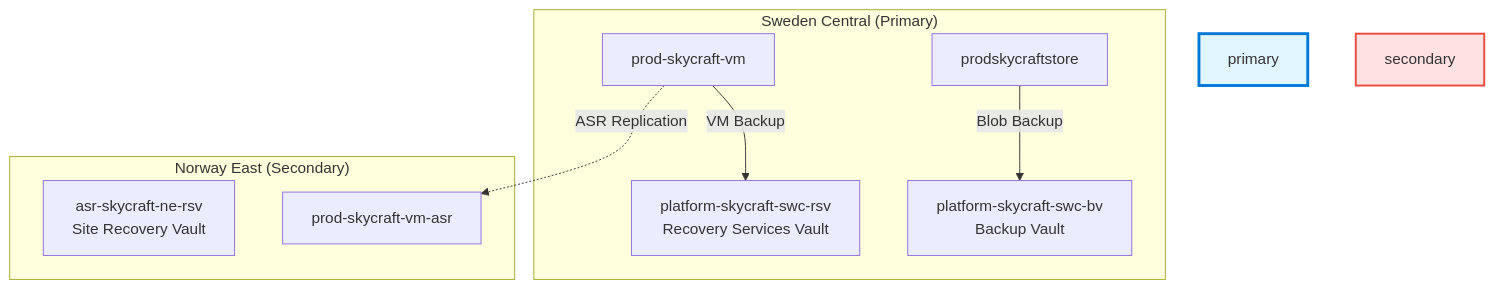
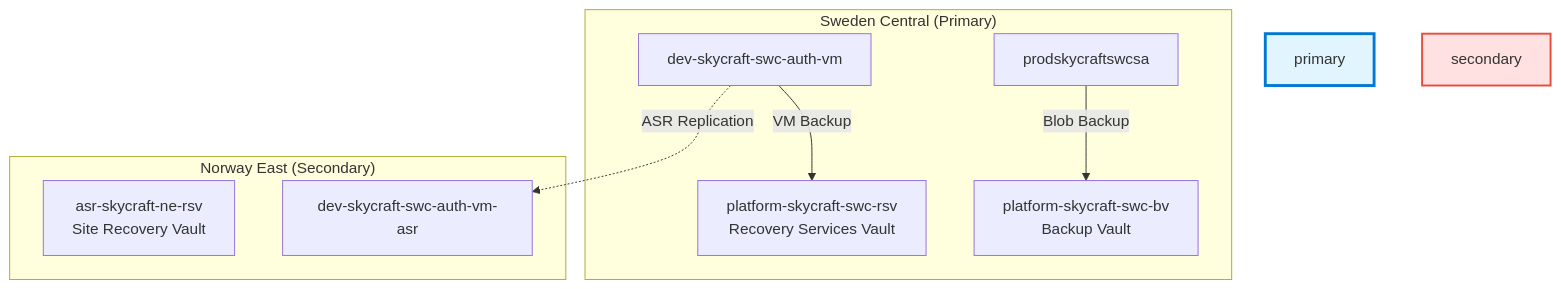
Before and after one commit to mbiszczanik/skycraft: the diagram in module-5-monitoring-maintenance/5.2-business-continuity/lab-guide-5.2.md, drawn with Mermaid. The commit also changed other lines of this file and 96 other files, not shown here.

````diff
--- a/module-5-monitoring-maintenance/5.2-business-continuity/lab-guide-5.2.md
+++ b/module-5-monitoring-maintenance/5.2-business-continuity/lab-guide-5.2.md
@@ -20,20 +20,20 @@
 ```mermaid
 graph TB
     subgraph "Sweden Central (Primary)"
         style primary fill:#e1f5ff,stroke:#0078d4,stroke-width:3px
-        VM_Prod["prod-skycraft-vm"]
-        SA_Prod["prodskycraftstore"]
+        VM_Prod["dev-skycraft-swc-auth-vm"]
+        SA_Prod["prodskycraftswcsa"]
         RSV["platform-skycraft-swc-rsv<br/>Recovery Services Vault"]
         BV["platform-skycraft-swc-bv<br/>Backup Vault"]
     end
 
     subgraph "Norway East (Secondary)"
         style secondary fill:#ffe1e1,stroke:#e74c3c,stroke-width:2px
         RSV_Sec["asr-skycraft-ne-rsv<br/>Site Recovery Vault"]
-        VM_Replica["prod-skycraft-vm-asr"]
+        VM_Replica["dev-skycraft-swc-auth-vm-asr"]
     end
 
     VM_Prod -->|"VM Backup"| RSV
     SA_Prod -->|"Blob Backup"| BV
     VM_Prod -.->|"ASR Replication"| VM_Replica
 ```
````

=-=-=

WHAT TO DO |
Would you please repeat each record exactly? Leave the pictures out.

PROBLEM SOLUTION |
Before and after one commit to mbiszczanik/skycraft: the diagram in module-5-monitoring-maintenance/5.2-business-continuity/lab-guide-5.2.md, drawn with Mermaid. The commit also changed other lines of this file and 96 other files, not shown here.

````diff
--- a/module-5-monitoring-maintenance/5.2-business-continuity/lab-guide-5.2.md
+++ b/module-5-monitoring-maintenance/5.2-business-continuity/lab-guide-5.2.md
@@ -20,20 +20,20 @@
 ```mermaid
 graph TB
     subgraph "Sweden Central (Primary)"
         style primary fill:#e1f5ff,stroke:#0078d4,stroke-width:3px
-        VM_Prod["prod-skycraft-vm"]
-        SA_Prod["prodskycraftstore"]
+        VM_Prod["dev-skycraft-swc-auth-vm"]
+        SA_Prod["prodskycraftswcsa"]
         RSV["platform-skycraft-swc-rsv<br/>Recovery Services Vault"]
         BV["platform-skycraft-swc-bv<br/>Backup Vault"]
     end
 
     subgraph "Norway East (Secondary)"
         style secondary fill:#ffe1e1,stroke:#e74c3c,stroke-width:2px
         RSV_Sec["asr-skycraft-ne-rsv<br/>Site Recovery Vault"]
-        VM_Replica["prod-skycraft-vm-asr"]
+        VM_Replica["dev-skycraft-swc-auth-vm-asr"]
     end
 
     VM_Prod -->|"VM Backup"| RSV
     SA_Prod -->|"Blob Backup"| BV
     VM_Prod -.->|"ASR Replication"| VM_Replica
 ```
````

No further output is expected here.